Immediate reduction in temporal sensory summation after thoracic spinal manipulation.


Journal Article

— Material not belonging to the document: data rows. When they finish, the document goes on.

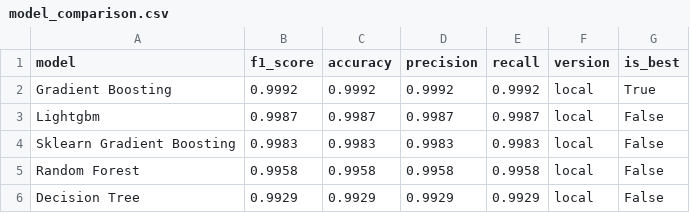
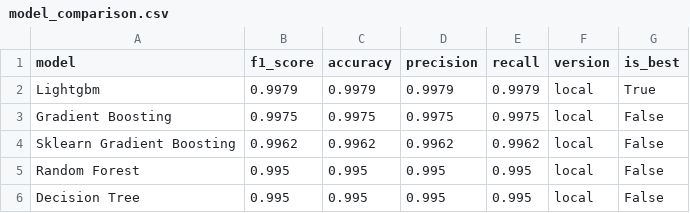
Before and after one commit to saqibahmadsiddiqui/aqi-forecasting-system, a CSV file: data/processed/model_comparison.csv, drawn as a sheet.

```diff
--- a/data/processed/model_comparison.csv
+++ b/data/processed/model_comparison.csv
@@ -1,6 +1,6 @@
 model,f1_score,accuracy,precision,recall,version,is_best
-Gradient Boosting,0.9992,0.9992,0.9992,0.9992,local,True
-Lightgbm,0.9987,0.9987,0.9987,0.9987,local,False
-Sklearn Gradient Boosting,0.9983,0.9983,0.9983,0.9983,local,False
-Random Forest,0.9958,0.9958,0.9958,0.9958,local,False
-Decision Tree,0.9929,0.9929,0.9929,0.9929,local,False
+Lightgbm,0.9979,0.9979,0.9979,0.9979,local,True
+Gradient Boosting,0.9975,0.9975,0.9975,0.9975,local,False
+Sklearn Gradient Boosting,0.9962,0.9962,0.9962,0.9962,local,False
+Random Forest,0.995,0.995,0.995,0.995,local,False
+Decision Tree,0.995,0.995,0.995,0.995,local,False
```
Also changed, not shown: data/processed/latest_predictions.csv.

BACKGROUND CONTEXT: Spinal manipulative techniques (SMT) have shown clinical effectiveness in some patients with musculoskeletal pain. PURPOSE: We performed the current experiment to test whether regional pain modulation is to be expected from thoracic SMT. STUDY DESIGN/SETTING: Randomized experimental design performed in a university pain laboratory. OUTCOME MEASURES: The primary outcome was experimental pain sensitivity in cervical and lumbar innervated area. METHODS: Ninety healthy volunteers were randomly assigned to receive one of three interventions (SMT, exercise, or rest) to the upper thoracic spine. Participants completed questionnaires about pain-related affect and expectations regarding each of the interventions. We collected experimental pain sensitivity measures of cervical and lumbar innervated areas before and immediately after randomly assigned intervention. Mixed model analysis of covariance was used to test changes in measures of experimental pain sensitivity. RESULTS: No interactions or intervention (group) effects were noted for pressure or A-delta-mediated thermal pain responses. Participants receiving SMT had greater reductions in temporal sensory summation (TSS). CONCLUSIONS: This present study indicates thoracic SMT that reduces TSS in healthy subjects. These findings extend our previous work in healthy and clinical subjects by indicating change in the nocioceptive afferent system occurred caudal to the region of SMT application. However, the duration of reduction in TSS is unknown, and more work needs to be completed in clinical populations to confirm the relevance of these findings.

Full Text

Duke Authors

Cited Authors

  • Bishop, MD; Beneciuk, JM; George, SZ

Published Date

  • May 2011

Published In

Volume / Issue

  • 11 / 5

Start / End Page

  • 440 - 446

PubMed ID

  • 21463970

Pubmed Central ID

  • 21463970

Electronic International Standard Serial Number (EISSN)

  • 1878-1632

Digital Object Identifier (DOI)

  • 10.1016/j.spinee.2011.03.001


  • eng

Conference Location

  • United States